Let me be forthright in my sentiments regarding not only the Boston Red Sox but also everything associated with that organization, “I hate everything about them.”
In fact, the opportunity to intensify my hatred for Red Sox Nation is one of the most significant benefits of being a New York Yankees fan.

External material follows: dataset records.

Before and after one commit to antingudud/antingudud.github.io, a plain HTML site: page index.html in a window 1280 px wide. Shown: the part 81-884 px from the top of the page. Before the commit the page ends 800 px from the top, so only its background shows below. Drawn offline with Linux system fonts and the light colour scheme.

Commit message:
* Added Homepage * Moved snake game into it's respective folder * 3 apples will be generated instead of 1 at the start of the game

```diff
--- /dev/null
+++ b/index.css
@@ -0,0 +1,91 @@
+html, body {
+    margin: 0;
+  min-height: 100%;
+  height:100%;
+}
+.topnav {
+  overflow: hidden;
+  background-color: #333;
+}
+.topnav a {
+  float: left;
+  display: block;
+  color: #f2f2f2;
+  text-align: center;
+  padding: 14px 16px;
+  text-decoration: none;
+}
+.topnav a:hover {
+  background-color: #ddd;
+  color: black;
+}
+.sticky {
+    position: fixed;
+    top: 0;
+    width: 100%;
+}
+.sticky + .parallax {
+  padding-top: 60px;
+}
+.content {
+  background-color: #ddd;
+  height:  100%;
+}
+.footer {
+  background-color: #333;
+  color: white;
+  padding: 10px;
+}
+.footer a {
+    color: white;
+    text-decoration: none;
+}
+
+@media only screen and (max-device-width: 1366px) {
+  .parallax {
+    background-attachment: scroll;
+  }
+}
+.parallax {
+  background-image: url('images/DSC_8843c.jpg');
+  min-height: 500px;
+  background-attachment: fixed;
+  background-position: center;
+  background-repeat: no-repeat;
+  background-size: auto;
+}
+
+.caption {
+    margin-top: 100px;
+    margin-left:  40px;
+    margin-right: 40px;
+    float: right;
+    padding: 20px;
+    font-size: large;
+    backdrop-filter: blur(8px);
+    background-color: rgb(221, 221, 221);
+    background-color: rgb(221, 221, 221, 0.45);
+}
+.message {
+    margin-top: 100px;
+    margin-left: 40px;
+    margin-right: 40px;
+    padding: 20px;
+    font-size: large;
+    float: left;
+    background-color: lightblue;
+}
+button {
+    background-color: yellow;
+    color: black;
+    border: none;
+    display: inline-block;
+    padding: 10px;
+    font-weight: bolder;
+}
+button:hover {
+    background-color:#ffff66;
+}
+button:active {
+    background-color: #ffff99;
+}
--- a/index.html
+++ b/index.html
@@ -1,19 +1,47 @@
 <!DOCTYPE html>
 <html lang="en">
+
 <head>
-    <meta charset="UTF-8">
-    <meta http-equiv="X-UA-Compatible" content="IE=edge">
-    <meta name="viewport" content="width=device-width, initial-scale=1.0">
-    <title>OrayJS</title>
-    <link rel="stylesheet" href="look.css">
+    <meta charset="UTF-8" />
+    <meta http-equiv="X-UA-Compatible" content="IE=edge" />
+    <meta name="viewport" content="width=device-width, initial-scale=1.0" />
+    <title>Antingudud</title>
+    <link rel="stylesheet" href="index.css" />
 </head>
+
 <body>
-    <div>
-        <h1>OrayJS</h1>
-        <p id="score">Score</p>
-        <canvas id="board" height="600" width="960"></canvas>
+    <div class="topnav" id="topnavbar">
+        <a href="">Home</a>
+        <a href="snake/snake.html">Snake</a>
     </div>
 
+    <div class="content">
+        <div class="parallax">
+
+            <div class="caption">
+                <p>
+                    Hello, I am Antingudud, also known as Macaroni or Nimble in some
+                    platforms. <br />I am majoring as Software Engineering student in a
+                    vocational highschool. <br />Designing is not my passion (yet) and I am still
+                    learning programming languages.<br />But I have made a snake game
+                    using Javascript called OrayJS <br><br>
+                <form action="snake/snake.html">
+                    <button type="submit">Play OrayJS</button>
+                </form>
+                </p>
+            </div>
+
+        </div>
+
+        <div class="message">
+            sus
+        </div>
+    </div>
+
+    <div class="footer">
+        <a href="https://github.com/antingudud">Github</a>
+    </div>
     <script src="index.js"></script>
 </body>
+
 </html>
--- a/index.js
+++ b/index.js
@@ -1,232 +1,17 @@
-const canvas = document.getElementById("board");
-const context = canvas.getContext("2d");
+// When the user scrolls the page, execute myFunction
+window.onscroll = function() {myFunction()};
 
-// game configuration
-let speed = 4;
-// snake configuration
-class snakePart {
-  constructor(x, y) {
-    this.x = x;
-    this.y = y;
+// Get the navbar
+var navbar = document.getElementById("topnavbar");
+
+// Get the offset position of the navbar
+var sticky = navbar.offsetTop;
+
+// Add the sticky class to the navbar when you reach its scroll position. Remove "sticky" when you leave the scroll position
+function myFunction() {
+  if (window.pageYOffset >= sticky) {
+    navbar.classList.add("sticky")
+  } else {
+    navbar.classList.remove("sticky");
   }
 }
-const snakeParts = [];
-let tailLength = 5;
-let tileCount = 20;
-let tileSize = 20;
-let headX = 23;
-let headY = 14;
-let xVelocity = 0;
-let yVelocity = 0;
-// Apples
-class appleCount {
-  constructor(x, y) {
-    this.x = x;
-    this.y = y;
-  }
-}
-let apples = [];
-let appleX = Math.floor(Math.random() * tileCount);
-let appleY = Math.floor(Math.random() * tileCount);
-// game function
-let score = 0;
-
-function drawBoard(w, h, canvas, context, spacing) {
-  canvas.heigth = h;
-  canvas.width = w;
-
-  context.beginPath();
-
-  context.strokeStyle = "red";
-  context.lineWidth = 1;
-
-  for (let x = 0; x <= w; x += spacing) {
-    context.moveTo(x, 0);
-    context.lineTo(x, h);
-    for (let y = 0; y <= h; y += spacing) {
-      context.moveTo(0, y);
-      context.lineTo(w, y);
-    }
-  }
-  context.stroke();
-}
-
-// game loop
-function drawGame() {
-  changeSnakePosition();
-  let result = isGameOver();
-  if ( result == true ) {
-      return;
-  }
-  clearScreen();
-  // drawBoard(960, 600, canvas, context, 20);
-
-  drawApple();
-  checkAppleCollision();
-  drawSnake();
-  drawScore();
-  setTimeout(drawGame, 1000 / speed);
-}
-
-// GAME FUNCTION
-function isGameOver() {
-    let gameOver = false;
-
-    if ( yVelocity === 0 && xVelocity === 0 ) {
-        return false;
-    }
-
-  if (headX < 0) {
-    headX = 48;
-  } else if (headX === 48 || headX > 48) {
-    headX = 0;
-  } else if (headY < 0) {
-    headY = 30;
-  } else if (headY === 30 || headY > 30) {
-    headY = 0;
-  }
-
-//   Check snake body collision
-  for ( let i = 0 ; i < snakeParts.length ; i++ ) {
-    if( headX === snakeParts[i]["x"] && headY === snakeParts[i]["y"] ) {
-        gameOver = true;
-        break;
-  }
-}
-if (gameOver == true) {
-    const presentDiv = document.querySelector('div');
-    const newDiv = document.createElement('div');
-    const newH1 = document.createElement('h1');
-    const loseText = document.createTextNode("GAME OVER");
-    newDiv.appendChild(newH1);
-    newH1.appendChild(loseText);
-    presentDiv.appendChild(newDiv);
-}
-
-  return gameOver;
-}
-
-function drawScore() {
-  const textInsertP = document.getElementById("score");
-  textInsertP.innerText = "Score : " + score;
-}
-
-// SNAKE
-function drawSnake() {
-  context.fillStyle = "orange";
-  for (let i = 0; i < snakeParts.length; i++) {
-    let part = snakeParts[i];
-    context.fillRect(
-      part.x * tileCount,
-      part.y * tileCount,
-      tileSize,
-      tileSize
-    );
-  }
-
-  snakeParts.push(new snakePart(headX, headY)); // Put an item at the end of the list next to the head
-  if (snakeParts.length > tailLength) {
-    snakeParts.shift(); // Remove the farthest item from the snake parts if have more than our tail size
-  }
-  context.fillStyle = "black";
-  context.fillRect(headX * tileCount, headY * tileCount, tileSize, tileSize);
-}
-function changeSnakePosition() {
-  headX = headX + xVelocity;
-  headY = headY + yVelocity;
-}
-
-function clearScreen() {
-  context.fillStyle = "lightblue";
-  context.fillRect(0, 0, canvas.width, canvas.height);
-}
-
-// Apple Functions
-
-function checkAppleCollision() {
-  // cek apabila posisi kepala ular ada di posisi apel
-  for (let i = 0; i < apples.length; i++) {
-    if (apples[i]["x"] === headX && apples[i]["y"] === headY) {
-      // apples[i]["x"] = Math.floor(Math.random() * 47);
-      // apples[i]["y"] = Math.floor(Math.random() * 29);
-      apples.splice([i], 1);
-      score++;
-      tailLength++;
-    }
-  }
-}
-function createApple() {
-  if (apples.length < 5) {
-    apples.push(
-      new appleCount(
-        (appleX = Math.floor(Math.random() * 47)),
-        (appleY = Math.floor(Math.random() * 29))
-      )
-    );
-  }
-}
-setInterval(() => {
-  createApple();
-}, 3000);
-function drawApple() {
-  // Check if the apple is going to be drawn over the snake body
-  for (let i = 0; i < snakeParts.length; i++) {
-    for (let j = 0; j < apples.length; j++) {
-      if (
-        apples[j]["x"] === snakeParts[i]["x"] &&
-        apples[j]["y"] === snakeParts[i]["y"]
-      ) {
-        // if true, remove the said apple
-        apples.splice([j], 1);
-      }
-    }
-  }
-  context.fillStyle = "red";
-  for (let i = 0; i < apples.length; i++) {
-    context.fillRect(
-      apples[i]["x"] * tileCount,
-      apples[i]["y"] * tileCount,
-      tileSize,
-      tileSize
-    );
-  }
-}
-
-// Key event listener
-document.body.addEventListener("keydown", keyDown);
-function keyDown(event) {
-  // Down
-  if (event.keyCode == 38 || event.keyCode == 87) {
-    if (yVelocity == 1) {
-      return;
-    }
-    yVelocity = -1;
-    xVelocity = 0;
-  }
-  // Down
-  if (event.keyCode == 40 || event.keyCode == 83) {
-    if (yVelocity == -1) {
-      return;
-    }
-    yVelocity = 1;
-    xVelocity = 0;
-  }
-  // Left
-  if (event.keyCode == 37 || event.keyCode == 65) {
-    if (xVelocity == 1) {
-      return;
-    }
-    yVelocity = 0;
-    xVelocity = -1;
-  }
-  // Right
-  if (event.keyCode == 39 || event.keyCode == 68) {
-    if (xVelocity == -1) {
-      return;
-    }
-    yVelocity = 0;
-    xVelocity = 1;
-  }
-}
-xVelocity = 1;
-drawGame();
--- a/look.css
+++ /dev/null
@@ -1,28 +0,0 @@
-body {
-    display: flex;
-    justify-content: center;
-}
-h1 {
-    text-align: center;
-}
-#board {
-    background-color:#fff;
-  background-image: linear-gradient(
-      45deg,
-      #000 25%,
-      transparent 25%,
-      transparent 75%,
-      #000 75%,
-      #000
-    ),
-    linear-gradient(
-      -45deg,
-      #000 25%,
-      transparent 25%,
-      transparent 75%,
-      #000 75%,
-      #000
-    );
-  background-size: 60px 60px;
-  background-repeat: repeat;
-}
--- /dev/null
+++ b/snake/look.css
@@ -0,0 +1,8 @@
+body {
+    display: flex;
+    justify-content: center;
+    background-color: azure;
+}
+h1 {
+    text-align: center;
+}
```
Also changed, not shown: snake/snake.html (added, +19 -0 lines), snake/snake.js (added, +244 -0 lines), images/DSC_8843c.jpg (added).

If you are wondering where my hatred of Red Sox nation emanates from, consider the following.
- They were the last team in baseball to desegregate.
- Their long-time owner Thomas Yawkey was an ardent racist.
- The street bearing Yawkey’s name remains outside of Fenway Park.
- The city of Boston was the last major U.S. city to desegregate its schools.
- Many residents of Boston consider racial bias, racial hatred, prejudice, discrimination, and institutional racism its grandest traditions.
- Adam Jones of the Baltimore Orioles was repeatedly called the “N-Word” while playing in Fenway Park this year.
- Many MLB superstars have demanded a no-trade clause to the Red Sox as they wish to avoid such virulent racism from its fanbase and city residents.
It is this realization that makes me applaud the protestors who were able to infiltrate last night’s Red Sox game, a game that the Red Sox lost to the Oakland Athletics (7 – 3) I gleefully add, and unfurled a banner over the vaunted “Green Monster” in Left Field that offered an unmistakable truth in the city that the American Revolution began. The banner read “Racism is as American as Baseball.” From my perspective, there was no grander place for this message to be displayed than Fenway Park.
Although the banner offered a relatively simple message, it provided a snap shot of what most reasonable minded Americans recognize as a historically supportable truth. By the time the Founding Father’s who refused to “be the slaves of Britain” declared their Independence from the Crown, it was evident that this nation had nurtured a rapidly developing system of racial discrimination that benefited them in unconscionable ways. Make no mistake about it, even the British realized that the exponentially increasing strength of this rag-tag bunch of farmers who dared to stand toe-to-toe with a professional army was due to force and power flowing from chattel slavery; there is no better explanation for why the initial step that the British took toward quelling the pending revolution was the outlawing of the Trans-Atlantic Slave Trade.
So the assertion that “Racism is as American as Baseball” is historically verifiable from many angles. In fact, the sport that is commonly termed America’s favorite pastime was a bastion of institutional racism in and of itself as it refused admittance to Negro League players. Often missed in celebrations of Jackie Robinson’s token integration of “Major League Baseball” is the fact that to this moment there are no black owners of an MLB team; before you holler that is untrue, let me tell you that I am well aware of famed Yankee Derek Jeter’s inclusion in the group that purchased the Miami Marlins. Reasonable minded people view the integration of the Major League’s without the addition of a single black owner from the Negro League ranks to be a hostile takeover and raiding of black ballclubs for talent, not any form of power sharing that real integration would lead to as with the merging of the NBA and ABA.
Hence, I think that it is was incredibly appropriate for Boston’s Fenway Park to be the location that the message of “Racism is as American as Baseball” to be shared for the world to see. There is truth in the statement, after all.
Dr. James Thomas Jones III
© Manhood, Race, and Culture, 2017